The many Facebook experiments add up. The company believes that it has unlocked social psychology and acquired a deeper understanding of its users than they possess of themselves. Facebook can predict users’ race, sexual orientation, relationship status, and drug use on the basis of their “likes” alone. It’s Zuckerberg’s fantasy that this data might be analysed to uncover the mother of all revelations, “a fundamental mathematical law under- lying human social relationships that governs the balance of who and what we all care about.” That is, of course, a goal in the distance. In the meantime, Facebook will probe — constantly testing to see what we crave and what we ignore, a never-ending campaign to improve Facebook’s capacity to give us the things that we want and things that we don’t even know we want. Whether the information is true or concocted, authoritative reporting or conspiratorial opinion, doesn’t really seem to matter much to Facebook. The crowd gets what it wants and deserves.
The Automation of Thinking
We’re in the earliest days of this revolution, of course. But we can see where it’s heading. Algorithms have retired many of the bureaucratic, clerical duties once performed by humans — and they will soon begin to replace more creative tasks. At Netflix, algorithms suggest the genres of movies to commission. Some news wires use algorithms to write stories about crime, baseball games, and earthquakes, the most rote journalistic tasks. Algorithms have produced fine art and com- posed symphonic music, or at least approximations of them.
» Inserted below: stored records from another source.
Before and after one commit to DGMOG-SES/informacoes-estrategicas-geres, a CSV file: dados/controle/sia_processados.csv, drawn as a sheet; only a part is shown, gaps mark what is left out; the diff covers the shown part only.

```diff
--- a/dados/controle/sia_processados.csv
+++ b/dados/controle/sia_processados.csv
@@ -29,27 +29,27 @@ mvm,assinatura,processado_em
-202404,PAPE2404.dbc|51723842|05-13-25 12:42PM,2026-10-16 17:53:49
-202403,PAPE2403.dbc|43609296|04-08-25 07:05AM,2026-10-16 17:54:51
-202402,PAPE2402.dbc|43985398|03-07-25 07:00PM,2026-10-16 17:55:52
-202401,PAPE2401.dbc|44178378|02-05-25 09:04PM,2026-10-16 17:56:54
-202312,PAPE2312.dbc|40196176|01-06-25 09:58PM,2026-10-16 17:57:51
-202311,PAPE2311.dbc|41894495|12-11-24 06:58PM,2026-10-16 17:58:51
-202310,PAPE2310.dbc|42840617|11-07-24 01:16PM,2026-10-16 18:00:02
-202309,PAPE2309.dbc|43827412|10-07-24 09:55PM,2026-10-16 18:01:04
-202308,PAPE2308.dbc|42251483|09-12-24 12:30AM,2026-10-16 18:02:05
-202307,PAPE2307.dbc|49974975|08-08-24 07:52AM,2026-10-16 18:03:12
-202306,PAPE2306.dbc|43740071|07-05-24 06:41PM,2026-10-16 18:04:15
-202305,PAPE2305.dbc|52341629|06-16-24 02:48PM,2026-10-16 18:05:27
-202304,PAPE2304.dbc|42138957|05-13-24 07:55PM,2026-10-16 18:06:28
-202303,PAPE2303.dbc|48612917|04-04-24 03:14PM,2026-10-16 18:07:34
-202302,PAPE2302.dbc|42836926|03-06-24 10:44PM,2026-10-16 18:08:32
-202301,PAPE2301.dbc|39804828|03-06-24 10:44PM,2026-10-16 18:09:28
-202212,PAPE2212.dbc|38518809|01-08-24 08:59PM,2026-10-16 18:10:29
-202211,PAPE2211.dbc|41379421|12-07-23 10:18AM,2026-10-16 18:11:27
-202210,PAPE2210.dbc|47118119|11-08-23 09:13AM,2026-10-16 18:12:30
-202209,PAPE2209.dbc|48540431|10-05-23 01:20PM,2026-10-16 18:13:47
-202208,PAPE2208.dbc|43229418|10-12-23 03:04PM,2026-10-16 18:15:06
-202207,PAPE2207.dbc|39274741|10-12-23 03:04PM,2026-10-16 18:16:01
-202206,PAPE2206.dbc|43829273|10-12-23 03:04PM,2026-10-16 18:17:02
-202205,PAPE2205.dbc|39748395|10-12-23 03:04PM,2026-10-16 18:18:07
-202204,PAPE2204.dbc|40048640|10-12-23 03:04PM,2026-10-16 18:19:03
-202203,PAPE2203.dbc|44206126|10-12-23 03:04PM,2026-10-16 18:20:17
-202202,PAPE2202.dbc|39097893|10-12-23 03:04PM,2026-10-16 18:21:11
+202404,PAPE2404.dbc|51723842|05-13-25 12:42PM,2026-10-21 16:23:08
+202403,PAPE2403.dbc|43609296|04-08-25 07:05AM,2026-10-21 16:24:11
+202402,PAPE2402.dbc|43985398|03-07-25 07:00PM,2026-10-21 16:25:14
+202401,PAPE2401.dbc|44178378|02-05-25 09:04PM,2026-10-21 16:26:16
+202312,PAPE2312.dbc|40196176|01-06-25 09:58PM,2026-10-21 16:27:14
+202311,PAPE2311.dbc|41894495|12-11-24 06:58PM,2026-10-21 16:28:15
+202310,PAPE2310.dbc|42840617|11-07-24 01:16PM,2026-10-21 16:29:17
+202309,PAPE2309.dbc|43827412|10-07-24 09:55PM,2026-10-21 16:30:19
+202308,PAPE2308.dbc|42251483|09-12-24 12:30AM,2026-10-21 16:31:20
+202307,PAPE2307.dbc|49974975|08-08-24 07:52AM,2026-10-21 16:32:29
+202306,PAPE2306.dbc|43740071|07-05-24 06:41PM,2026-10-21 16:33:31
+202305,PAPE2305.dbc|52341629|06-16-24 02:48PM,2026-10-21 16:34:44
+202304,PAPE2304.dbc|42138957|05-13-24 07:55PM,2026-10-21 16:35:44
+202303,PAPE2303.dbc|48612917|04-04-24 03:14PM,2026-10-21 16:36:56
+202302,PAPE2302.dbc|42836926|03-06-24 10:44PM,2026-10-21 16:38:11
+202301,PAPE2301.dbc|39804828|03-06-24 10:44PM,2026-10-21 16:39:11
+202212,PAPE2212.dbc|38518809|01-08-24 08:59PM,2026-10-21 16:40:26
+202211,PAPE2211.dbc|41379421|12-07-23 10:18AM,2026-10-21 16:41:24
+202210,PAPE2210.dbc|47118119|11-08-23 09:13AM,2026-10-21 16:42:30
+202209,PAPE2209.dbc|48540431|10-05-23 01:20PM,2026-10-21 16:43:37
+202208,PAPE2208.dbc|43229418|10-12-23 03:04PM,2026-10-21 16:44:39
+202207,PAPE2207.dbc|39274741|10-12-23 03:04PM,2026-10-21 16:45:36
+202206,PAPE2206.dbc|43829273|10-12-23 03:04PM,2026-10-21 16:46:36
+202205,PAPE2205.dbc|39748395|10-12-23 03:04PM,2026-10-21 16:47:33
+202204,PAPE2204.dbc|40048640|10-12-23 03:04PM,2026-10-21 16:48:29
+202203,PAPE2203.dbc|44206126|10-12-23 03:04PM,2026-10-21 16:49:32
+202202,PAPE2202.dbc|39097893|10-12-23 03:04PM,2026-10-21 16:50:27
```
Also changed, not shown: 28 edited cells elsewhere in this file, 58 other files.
It’s a terrifying trajectory, especially for those of us in these lines of work. If algorithms can replicate the process of creativity, then there’s little reason to nurture human creativity. Why bother with the tortuous, inefficient process of writing or painting if a computer can produce something seemingly as good and in a painless flash? Why nurture the over-inflated market for high culture, when it could be so abundant and cheap? No human endeavour has resisted automation, so why should creative endeavours be any different?
The engineering mind-set has little patience for the fetishisation of words and images, for the mystique of art, for moral complexity and emotional expression. It views humans as data, components of systems, abstractions. That’s why Facebook has so few qualms about performing rampant experiments on its users. The whole effort is to make human beings predictable—to anticipate their behaviour, which makes them easier to manipulate. With this sort of cold-blooded thinking, so divorced from the contingency and mystery of human life, it’s easy to see how long-standing values begin to seem like an annoyance — why a concept like privacy would carry so little weight in the engineer’s calculus, why the inefficiencies of publishing and journalism seem so imminently disruptable.
Facebook would never put it this way, but algorithms are meant to erode free will, to relieve humans of the burden of choosing, to nudge them in the right direction. Algorithms fuel a sense of omnipotence, the condescending belief that our behaviour can be altered, without our even being aware of the hand guiding us, in a superior direction. That’s always been a danger of the engineering mindset, as it moves beyond its roots in building inanimate stuff and begins to design a more perfect social world. We are the screws and rivets in the grand design.
From WORLD WITHOUT MIND: The Existential Threat of Big Tech by Franklin Foer.